NESRI board member Gay McDougall worked tirelessly against Apartheid in solidarity with Black South Africans and anti-apartheid activists.
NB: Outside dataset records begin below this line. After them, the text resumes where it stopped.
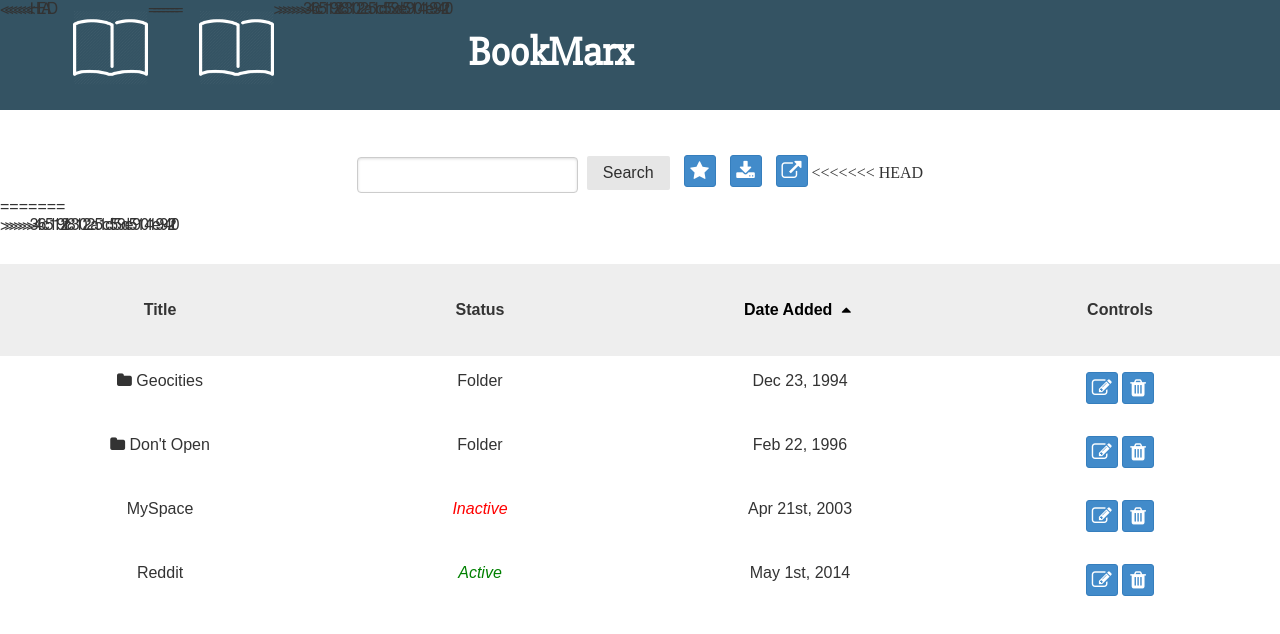
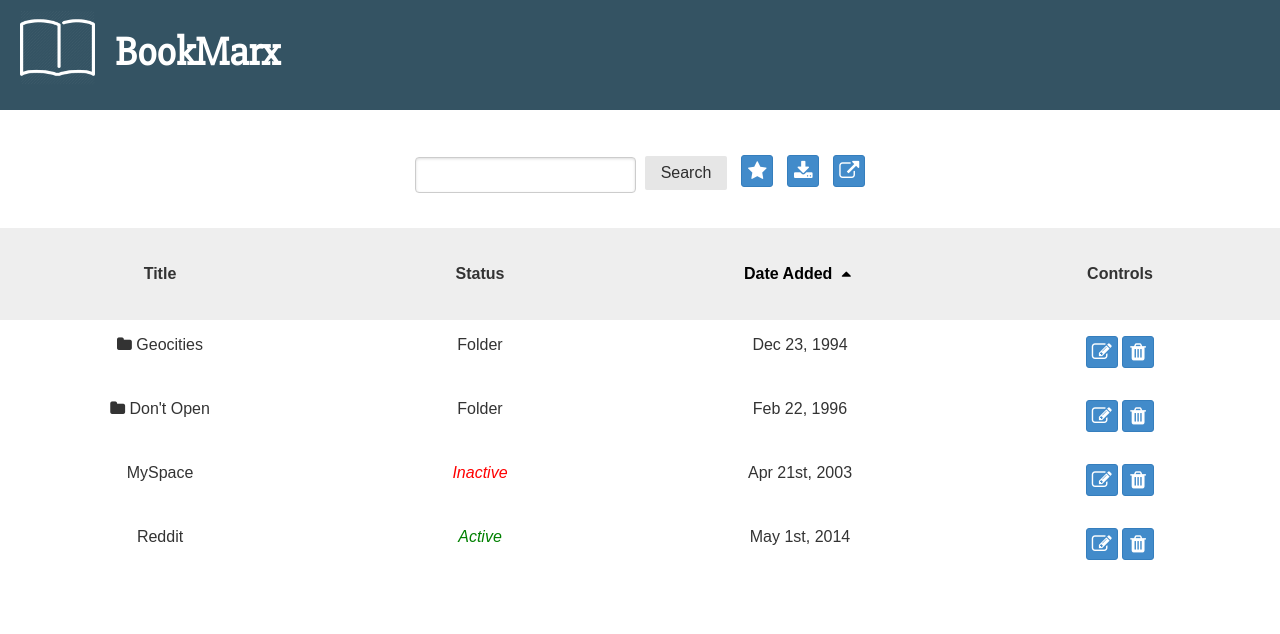
Before and after one commit to deku94/cse136hw2, a plain HTML site: page dateSorted.html in a window 1280 px wide. Shown: the top 634 px of the page. Drawn offline with Linux system fonts and the light colour scheme.

Commit message:
Fixed error

```diff
--- a/dateSorted.html
+++ b/dateSorted.html
@@ -13,11 +13,7 @@
 
 <body>
 <div class="pure-g header">
-<<<<<<< HEAD
-    <img src="img/bookmarx.png" alt="img/bookmarx.png" height="75" width="75" class="logo">
-=======
     <img src="img/bookmarx.png" alt="img/bookmarx.png" height="75" class="logo">
->>>>>>> 346c51192fc831022a51cd559de591041e9942f0
     <div class="logo2"><h2 class="bookmarx">BookMarx</h2></div>
 </div>
 
@@ -35,13 +31,8 @@
       <a href="#modal-export" class="btn btn-bigAdd" id="export">
           <i class = "fa fa-external-link fa-2x"></i>
       </a>
-<<<<<<< HEAD
   </form>
-=======
-    </form>
-
-  </div>
->>>>>>> 346c51192fc831022a51cd559de591041e9942f0
+    </div>
 
 </div>
 <div class="pure-g text-center list-header">
```
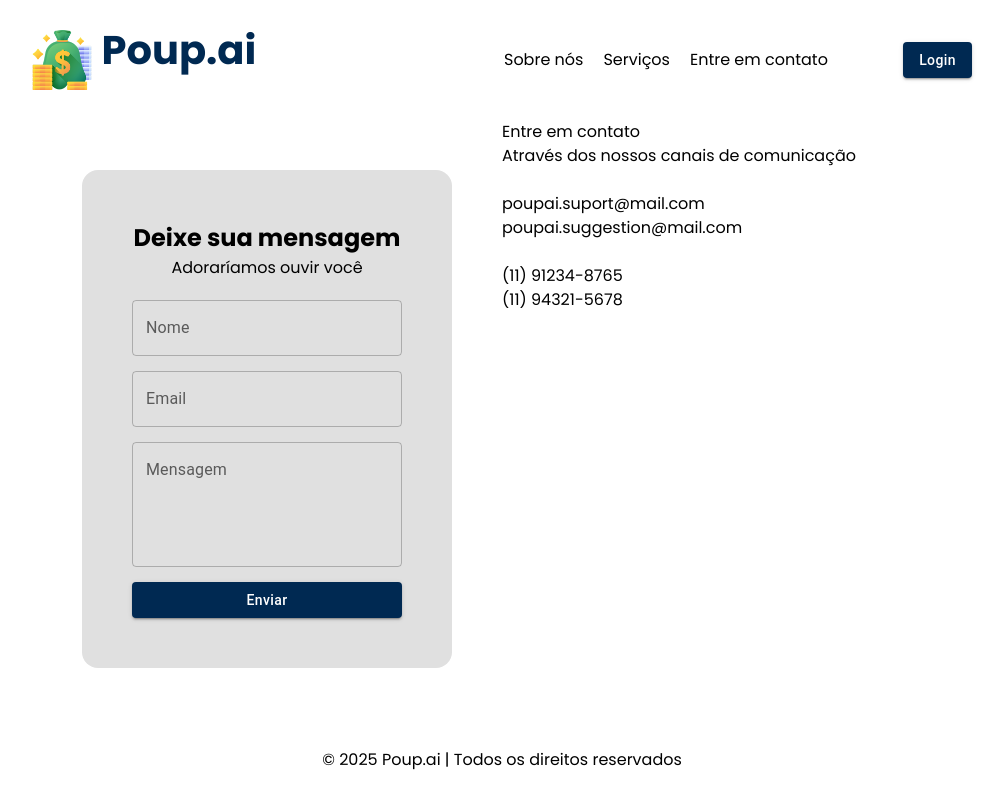
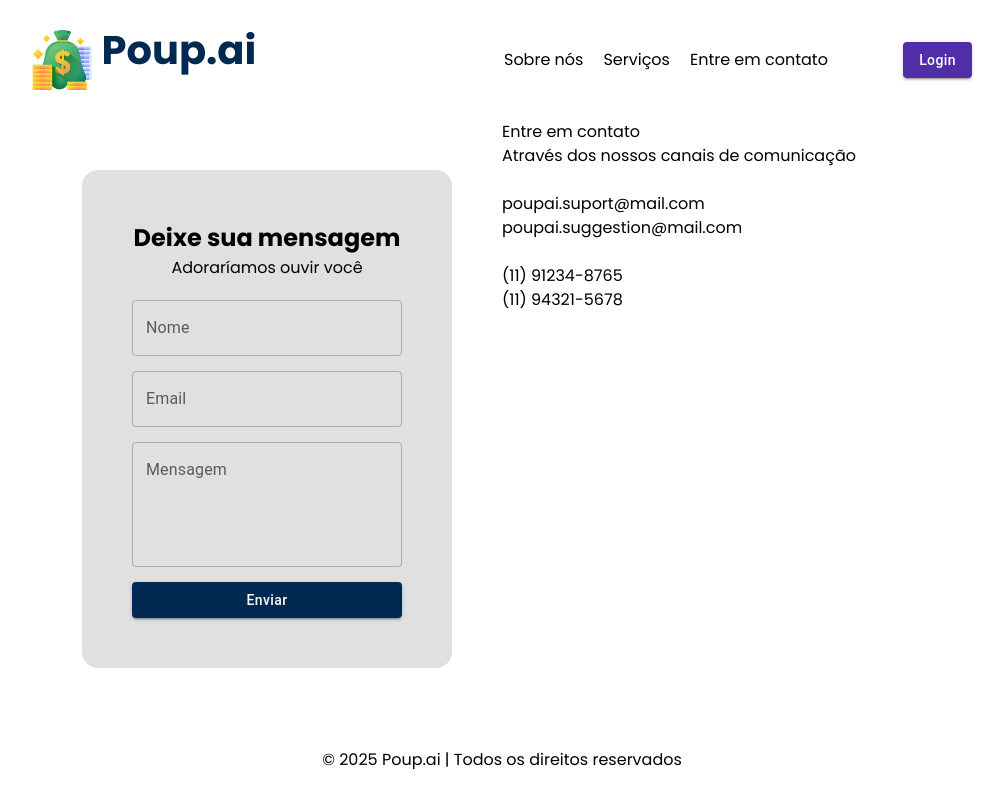
Before and after one commit to Douglass1981/FIAP-Fase1, a Next.js app: page /contact in a window 1280 px wide. In both pictures the pointer is over the link "Login". Shown: the whole page, without its empty margins (138-1142 px from the left). Built offline with nearby package versions, Linux system fonts and the light colour scheme; some icons are missing.

Commit message:
feat(styles): style hover button

```diff
--- a/src/app/contact/contact.styles.module.scss
+++ b/src/app/contact/contact.styles.module.scss
@@ -49,6 +49,10 @@ $black: #000000;
       display: flex;
       gap: 20px;
     }
+
+    &__button:hover{
+                background-color: $secondary-purple-700;
+            }
   }
 
   &__container {
@@ -84,6 +88,9 @@ $black: #000000;
             flex-direction: column;
             gap: 15px;
 
+            &__button:hover{
+                background-color: $secondary-purple-700;
+            }
           }
         }
     }
```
She just returned from South Africa where she paid her last respects to Nelson Mandela.  Below she generously shares her reflections:


I have just returned home from Nelson Mandela’s funeral.  It was

both moving and memorable.  Even the long early morning journey to the

small village in the Transkei where he was born and grew up had a

meaningful quality to it.  His wish to be buried in Qunu was a

statement about who he really was.  For all of us who made the journey

to stand by his gravesite, Qunu was his own epitaph on the measure of

his life.


As I joined with others to place a handful of dirt into his open grave

I felt really grateful for the honor and privilege of having known

such a person.  He and I had shared a magical moment as I stood next

to him when he voted for the first time in 1994.  Sharing that moment

created a bond between us that he mentioned every subsequent time that

we met.  He would say: “You know Gay, they have flashed that picture

of us around the world.”


There are not many words of praise that have not been showered on

Mandela over the past several days.  During the Memorial (several days

prior to the funeral) Heads of State and family spoke of what his life

had meant to the family, to the nation and the World.  At the funeral

in Qunu longtime Comrades like Ahmed Kathrada, who spent those long

years on Robben Island with Mandela, gave deeply touching farewells.


South Africa’s main TV stations were continually interviewing people

of note about their “Madiba Moments.” Ordinary South Africans also

got air time. There was a continuous runner at the bottom of the TV

screen on all stations that displayed tweets from ordinary South

Africans saying what he meant to the nation.  Even if I had not

attended the funeral, the experience of being in South Africa and feeling an

entire nation mourn was unlike anything I had experienced since the

John Kennedy assassination.


Right now I won’t add my own praise songs to those of his

compatriots.  I can only say how incredible it has been to have been

touched by his magic.